To be able to stay in Panama long term, you really need a permanent residency visa. I wasn’t planning on taking my social security right away, so I could not qualify for a Pensionado visa. I would have to get a Friendly Nation’s visa. Cost of visa including attorney’s fees and starting a corporation run around $5000 if you have connections. However, you have to put $7500 in a Panamanian bank to show you are financially sound. This is the cost for a couple.
A lot of Panama is third world. You can save money on groceries if you buy local brands and shop at farmers markets. However, I can do a similar thing here. I visited a number of stores and compared prices. I really didn’t see that much difference.
One thing that stood out to me and my wife was every grocery store we entered had an overwhelming odor coming from the meat market. Strong fish smell and other strange smells I am not used to having to deal with in the US. Oh, if you love beef, this is not the country for you. Being a meatatarian who loves his steak, this was a big issue. You better like chicken and fish if you want to live here. Their beef is not very good at all.
One thing we were told is you have to become accustomed to the Panama way of doing things. They are not in a hurry and may not do what they say they will do. I found this was more of not wanting to do their job. I stayed in one hotel where my refrigerator was locked. I asked the front desk if they could unlock it. I stayed there for four days and they never unlocked it even though I asked multiple times. That is just not doing your job.
The one area where you might be able to save on cost is health care assuming you have health issues. We do not. Medicine is much lower there as are doctor and hospital visits. Again, if you don’t have health issues, no savings. If you really want to save through Panama, you can always go there to have a major operation and do it for 20% the cost. You don’t have to live there to get that benefit.
All in all, we were not the only people who came to the same conclusion while we were there. Many agreed with our conclusion that they could save as much money living in their area of the US as moving to Panama. And you don’t have to spend all the money and deal with the hassles of getting a visa, much slower service, and lower your standard of living.
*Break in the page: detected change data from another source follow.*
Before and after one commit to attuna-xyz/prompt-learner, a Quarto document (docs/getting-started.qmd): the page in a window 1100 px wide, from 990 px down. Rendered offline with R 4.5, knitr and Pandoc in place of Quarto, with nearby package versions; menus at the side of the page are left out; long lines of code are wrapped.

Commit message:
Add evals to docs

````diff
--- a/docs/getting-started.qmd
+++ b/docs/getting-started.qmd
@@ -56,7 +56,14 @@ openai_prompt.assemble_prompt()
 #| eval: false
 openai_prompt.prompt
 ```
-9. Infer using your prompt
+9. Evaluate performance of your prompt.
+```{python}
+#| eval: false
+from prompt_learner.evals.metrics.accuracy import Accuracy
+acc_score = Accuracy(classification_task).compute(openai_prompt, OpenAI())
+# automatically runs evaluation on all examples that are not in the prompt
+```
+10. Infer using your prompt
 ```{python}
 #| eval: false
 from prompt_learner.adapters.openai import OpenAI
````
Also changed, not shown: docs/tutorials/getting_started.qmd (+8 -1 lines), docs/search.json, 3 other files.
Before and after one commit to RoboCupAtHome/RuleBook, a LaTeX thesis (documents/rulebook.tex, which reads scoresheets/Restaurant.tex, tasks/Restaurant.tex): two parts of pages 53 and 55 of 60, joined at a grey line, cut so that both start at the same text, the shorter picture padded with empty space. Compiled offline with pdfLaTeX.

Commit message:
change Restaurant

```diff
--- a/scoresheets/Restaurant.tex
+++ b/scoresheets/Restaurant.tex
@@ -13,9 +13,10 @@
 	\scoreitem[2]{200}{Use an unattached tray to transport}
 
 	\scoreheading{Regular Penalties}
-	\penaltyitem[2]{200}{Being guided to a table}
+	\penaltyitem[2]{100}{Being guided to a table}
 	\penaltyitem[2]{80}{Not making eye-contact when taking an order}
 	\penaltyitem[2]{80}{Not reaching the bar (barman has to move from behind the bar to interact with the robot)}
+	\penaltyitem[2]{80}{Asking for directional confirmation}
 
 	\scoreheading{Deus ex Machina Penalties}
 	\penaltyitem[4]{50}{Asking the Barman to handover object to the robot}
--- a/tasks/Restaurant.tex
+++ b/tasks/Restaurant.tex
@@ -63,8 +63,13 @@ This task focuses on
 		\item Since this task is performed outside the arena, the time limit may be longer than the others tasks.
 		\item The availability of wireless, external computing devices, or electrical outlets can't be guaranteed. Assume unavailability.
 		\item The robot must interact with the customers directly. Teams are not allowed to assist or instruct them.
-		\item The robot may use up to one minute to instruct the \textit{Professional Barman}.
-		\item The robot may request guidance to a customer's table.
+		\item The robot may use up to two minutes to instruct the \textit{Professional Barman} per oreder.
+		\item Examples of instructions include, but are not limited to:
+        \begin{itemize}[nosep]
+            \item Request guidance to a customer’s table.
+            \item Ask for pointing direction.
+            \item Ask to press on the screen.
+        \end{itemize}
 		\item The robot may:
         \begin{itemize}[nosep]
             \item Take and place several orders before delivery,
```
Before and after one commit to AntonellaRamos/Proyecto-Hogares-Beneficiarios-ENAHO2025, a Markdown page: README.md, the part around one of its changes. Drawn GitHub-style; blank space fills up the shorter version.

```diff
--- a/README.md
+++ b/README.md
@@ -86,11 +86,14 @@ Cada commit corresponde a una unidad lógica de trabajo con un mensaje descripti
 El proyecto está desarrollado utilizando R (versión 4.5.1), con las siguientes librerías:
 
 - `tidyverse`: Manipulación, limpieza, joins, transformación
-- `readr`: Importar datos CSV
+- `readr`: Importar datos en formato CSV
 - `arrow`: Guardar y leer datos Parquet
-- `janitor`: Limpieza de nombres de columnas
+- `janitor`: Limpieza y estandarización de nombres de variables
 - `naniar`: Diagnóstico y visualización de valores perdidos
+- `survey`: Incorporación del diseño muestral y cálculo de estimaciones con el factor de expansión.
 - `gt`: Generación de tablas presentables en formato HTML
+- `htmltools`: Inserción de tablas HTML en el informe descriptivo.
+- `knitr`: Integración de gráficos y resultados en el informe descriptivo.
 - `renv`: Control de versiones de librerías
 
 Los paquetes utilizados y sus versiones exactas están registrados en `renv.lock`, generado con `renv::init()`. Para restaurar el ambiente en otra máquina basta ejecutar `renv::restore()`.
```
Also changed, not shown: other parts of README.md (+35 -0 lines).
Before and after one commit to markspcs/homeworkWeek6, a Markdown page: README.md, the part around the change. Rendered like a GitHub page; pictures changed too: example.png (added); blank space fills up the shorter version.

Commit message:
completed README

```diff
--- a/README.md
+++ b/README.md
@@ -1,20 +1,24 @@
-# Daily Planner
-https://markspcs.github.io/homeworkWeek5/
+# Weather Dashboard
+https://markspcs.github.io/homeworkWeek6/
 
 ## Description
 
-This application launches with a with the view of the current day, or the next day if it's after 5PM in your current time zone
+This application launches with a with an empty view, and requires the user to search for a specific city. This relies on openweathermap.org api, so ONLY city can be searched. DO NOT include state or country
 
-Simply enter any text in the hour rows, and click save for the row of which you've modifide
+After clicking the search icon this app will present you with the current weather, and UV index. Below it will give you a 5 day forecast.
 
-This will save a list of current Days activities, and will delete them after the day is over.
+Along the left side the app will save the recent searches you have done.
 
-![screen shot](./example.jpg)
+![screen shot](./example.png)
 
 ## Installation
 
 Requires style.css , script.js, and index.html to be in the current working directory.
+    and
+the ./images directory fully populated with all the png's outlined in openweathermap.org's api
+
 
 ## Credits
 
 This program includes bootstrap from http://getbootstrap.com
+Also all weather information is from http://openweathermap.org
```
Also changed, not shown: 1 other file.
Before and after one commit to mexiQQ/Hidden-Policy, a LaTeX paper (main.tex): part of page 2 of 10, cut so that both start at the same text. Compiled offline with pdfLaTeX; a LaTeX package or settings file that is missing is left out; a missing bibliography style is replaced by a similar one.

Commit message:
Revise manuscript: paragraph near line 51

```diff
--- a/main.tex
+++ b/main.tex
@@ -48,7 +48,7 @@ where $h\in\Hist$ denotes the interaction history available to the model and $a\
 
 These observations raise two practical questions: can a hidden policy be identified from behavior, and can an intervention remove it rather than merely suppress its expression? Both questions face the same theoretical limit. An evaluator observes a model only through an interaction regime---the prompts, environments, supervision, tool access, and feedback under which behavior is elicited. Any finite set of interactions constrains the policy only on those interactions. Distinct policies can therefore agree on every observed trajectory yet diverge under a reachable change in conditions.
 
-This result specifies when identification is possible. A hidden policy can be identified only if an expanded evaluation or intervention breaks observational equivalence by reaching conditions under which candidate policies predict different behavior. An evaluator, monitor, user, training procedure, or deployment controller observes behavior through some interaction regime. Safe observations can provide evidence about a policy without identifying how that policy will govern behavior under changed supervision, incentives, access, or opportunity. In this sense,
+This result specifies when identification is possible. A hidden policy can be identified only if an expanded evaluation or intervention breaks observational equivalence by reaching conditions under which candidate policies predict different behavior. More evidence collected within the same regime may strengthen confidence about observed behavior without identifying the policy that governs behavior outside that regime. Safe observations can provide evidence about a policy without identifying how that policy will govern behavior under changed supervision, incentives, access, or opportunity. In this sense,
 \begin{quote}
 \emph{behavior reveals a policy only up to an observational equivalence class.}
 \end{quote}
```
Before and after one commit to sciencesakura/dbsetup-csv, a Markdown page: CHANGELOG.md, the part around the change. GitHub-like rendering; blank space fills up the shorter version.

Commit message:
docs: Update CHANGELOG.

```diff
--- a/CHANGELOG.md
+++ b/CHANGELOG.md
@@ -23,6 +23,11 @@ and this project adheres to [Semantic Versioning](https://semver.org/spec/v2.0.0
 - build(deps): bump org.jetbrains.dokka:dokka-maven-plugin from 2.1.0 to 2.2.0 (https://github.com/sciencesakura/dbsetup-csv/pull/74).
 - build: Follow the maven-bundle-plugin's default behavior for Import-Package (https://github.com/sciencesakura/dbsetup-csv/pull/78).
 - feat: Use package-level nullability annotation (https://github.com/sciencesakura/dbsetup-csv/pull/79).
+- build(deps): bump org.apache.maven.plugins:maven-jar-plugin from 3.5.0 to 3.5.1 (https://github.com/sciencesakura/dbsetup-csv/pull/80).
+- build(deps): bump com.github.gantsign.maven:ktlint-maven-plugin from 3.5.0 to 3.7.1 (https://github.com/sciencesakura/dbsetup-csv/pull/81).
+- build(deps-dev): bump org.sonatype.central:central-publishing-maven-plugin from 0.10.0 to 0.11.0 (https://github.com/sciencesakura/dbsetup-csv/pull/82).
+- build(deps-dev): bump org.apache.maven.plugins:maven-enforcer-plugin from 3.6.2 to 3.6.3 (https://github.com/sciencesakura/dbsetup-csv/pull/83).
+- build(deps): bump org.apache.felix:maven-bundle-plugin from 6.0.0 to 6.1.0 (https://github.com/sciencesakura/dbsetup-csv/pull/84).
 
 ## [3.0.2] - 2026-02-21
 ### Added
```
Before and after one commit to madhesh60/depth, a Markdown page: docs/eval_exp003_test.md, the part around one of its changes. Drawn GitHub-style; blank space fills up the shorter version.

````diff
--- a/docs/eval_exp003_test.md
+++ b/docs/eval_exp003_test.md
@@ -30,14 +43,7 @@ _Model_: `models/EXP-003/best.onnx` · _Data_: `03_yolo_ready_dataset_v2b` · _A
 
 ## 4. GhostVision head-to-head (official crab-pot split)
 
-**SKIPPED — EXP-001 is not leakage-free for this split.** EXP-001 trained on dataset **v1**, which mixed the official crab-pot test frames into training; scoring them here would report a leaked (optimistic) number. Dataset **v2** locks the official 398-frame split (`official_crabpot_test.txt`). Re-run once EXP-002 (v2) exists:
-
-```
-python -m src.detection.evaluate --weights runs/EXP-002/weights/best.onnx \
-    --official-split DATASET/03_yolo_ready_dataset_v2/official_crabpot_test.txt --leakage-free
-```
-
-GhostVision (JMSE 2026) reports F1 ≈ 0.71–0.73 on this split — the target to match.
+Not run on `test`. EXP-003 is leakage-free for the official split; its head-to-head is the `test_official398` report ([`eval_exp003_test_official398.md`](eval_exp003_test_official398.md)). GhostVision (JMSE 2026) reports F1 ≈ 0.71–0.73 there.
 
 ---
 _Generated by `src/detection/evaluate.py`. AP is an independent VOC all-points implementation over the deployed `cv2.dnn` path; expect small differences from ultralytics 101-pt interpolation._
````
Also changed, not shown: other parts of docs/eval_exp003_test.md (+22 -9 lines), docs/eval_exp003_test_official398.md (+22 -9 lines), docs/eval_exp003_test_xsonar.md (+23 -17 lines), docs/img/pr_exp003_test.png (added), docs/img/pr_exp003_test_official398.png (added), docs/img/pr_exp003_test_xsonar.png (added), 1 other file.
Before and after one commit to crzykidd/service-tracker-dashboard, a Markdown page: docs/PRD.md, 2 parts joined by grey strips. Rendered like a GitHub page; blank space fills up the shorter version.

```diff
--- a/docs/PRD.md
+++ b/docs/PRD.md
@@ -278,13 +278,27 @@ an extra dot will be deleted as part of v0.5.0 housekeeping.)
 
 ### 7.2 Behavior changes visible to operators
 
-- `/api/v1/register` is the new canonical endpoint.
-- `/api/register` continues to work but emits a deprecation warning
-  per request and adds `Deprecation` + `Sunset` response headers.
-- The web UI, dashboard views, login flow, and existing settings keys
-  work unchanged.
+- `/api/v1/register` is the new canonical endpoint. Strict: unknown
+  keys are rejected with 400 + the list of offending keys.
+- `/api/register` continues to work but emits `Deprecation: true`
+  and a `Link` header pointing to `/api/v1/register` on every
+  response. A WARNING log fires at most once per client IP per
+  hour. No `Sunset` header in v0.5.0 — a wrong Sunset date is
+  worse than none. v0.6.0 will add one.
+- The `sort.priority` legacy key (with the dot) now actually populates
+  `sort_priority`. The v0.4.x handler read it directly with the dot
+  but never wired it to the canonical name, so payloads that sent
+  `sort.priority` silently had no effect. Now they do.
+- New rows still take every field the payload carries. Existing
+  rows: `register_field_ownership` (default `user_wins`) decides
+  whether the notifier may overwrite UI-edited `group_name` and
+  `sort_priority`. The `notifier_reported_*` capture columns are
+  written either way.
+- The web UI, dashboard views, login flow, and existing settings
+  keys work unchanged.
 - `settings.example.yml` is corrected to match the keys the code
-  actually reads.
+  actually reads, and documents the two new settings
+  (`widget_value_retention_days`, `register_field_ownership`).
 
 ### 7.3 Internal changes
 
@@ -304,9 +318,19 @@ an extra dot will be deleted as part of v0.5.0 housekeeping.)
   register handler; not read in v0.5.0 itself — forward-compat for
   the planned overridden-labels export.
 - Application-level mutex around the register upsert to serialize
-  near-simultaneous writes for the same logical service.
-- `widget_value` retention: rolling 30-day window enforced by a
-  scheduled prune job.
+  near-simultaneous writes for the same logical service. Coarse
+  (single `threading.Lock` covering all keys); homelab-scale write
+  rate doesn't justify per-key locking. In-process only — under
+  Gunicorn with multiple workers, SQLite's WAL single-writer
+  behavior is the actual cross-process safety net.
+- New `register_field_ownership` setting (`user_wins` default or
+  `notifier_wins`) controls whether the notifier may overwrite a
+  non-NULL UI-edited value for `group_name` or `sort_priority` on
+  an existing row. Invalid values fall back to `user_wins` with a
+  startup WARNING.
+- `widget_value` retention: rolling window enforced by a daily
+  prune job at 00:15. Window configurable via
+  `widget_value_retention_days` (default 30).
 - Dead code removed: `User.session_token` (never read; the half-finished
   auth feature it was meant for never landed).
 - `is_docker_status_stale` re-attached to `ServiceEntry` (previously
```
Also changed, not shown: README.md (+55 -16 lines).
There were a few that thought the place was great and planned to return. Our assessment was the it’s an okay place to visit, but not a great place to save money for what you have to give up during your retirement.